The increasing number of natural disasters that have taken place in recent years illustrates what an effect the weather can have on people's homes, security, and livelihoods. Across the globe, these disasters amounted to $132 billion in insurance claims in 2022, which is 57% above the average recorded in the 21st century (via Reuters). These events have displaced millions of people across the United States, driving them from their homes as they seek to rebuild in areas that aren't as vulnerable to the impacts of severe weather. Over 1.2 million people throughout the country were forced to move as a result of climate events in 2018 alone, according to U.S. News and World Report. This phenomenon is called "climate migration" and it's having an effect on housing markets everywhere.

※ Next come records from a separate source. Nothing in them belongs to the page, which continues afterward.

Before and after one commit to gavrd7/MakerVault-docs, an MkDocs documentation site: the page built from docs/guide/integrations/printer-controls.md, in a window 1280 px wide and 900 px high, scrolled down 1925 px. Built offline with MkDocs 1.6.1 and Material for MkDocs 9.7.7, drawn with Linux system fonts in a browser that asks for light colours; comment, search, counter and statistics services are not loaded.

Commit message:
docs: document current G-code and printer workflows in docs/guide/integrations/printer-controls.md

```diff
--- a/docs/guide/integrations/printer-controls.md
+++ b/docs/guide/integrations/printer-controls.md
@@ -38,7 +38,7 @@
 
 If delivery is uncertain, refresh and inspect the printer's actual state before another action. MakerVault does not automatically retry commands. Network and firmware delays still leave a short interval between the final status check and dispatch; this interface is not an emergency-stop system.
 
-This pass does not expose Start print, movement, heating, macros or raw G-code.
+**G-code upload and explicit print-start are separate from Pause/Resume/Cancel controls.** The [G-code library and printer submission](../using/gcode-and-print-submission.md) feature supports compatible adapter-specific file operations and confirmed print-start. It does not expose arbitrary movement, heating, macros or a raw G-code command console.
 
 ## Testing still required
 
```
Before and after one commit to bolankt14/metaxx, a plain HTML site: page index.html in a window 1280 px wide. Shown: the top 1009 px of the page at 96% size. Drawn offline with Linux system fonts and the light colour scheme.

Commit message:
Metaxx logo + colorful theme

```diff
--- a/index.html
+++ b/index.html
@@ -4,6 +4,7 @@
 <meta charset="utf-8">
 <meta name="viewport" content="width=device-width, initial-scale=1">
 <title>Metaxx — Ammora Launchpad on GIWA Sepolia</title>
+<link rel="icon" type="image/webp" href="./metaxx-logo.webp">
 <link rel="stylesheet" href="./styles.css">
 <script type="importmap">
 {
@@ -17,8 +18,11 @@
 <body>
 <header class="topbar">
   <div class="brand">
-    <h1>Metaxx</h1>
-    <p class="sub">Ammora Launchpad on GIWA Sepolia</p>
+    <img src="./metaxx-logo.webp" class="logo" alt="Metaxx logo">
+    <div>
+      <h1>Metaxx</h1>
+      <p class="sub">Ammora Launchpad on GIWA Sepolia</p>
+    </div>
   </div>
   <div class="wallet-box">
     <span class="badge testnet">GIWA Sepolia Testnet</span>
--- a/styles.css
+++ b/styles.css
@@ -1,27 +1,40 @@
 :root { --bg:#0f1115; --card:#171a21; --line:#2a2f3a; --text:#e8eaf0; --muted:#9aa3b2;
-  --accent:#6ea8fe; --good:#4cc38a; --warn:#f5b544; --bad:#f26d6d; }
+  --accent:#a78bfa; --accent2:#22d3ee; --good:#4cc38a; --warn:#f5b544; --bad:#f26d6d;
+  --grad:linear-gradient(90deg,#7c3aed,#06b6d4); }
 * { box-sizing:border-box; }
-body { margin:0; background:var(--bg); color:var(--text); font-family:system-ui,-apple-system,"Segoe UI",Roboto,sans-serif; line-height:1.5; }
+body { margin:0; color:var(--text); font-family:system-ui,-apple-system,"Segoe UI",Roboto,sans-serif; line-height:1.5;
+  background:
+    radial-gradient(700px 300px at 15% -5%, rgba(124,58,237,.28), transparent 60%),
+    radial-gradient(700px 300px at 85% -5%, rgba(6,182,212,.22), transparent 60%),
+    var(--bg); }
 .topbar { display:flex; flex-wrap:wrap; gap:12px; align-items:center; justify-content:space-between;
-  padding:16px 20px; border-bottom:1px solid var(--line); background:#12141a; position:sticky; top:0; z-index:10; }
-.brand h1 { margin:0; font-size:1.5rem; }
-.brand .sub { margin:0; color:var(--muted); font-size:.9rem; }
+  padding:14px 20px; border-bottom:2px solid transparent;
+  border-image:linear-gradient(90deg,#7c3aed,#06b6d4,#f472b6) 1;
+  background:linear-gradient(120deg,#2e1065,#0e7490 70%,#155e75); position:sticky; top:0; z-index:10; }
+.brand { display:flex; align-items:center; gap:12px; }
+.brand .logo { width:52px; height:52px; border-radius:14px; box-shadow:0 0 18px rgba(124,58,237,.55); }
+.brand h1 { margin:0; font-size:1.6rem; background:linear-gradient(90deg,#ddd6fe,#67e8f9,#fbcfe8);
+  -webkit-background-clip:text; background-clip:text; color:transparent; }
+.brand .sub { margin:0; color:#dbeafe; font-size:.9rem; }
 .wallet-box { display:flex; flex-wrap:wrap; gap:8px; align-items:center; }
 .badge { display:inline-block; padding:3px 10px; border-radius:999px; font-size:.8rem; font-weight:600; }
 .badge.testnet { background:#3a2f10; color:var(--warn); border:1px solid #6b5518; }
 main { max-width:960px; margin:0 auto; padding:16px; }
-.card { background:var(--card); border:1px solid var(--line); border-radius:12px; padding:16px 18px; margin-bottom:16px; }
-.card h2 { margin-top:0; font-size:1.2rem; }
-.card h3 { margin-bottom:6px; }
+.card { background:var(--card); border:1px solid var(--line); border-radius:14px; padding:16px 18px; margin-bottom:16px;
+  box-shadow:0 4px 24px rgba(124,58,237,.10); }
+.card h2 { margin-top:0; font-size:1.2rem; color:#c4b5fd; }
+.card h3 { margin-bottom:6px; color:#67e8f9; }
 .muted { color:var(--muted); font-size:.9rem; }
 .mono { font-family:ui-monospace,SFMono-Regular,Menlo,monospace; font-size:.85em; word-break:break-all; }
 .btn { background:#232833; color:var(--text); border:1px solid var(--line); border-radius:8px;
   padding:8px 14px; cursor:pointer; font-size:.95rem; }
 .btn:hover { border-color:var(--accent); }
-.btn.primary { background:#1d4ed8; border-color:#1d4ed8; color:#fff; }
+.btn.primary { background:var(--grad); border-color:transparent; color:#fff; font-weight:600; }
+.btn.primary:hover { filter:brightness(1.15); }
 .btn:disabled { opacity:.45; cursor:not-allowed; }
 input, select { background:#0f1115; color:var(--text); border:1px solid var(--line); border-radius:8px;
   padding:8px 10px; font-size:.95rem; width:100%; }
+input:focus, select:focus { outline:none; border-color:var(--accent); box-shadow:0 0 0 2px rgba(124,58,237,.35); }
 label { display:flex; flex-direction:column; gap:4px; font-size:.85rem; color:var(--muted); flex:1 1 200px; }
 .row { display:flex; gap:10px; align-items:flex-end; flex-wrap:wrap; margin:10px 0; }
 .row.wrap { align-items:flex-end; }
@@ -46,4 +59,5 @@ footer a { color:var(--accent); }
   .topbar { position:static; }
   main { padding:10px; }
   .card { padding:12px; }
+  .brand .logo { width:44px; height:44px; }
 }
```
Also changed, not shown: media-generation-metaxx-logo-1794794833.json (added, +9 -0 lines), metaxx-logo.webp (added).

In California, for example, unprecedented drought conditions have produced devastating wildfires, and atmospheric rivers have resulted in flooding and mudslides that have destroyed communities. Hurricane Sandy compelled many people living on the coasts of New York and New Jersey to move inland. Houston was under 60 inches of water from hurricane flooding in 2017, and Hurricane Katrina displaced 455,000 residents from New Orleans in 2005. Residents of cities that are vulnerable to the effects of climate change have begun the process of climate migration. Here are a few of the cities that have attracted their attention.

Climate migration

Jesse Keenan, associate professor of real estate at Tulane University, compiled a list of cities that could prove to be ideal destinations for those who are ready to relocate from disaster-prone areas, according to EcoWatch. Most of the cities on the list are situated in the east and the midwest, far from the risk of hurricanes, wildfires, and drought. The list includes Madison and Milwaukee, Wisconsin; Minneapolis and Duluth, Minnesota; Detroit, Michigan; and Pittsburgh, Pennsylvania. While each of these cities is attractive for its resilience in the face of climate change, it doesn't necessarily mean that each one is ready for an influx of new residents. "In some cases, it's become more of an economic development slogan than the real detailed and robust planning that is going to be necessary to actually make these places a haven from climate change," states Nicholas Rajkovich, a professor at University at Buffalo (via Grist).

Anna Marandi, former National League of Cities program manager of climate resilience and sustainability, offers her thoughts on the potential of these cities to reinvent their status, per EcoWatch. "I see climate migration as an opportunity for these cities to avoid the mistakes of urban sprawl," she explains. "They often have a vibrant, walkable downtown that might just need a little bit of revitalization." It will be interesting to see how a city like Detroit, suffering from economic pressures over the past decade, might start to expand and become prosperous again as a result of climate migration.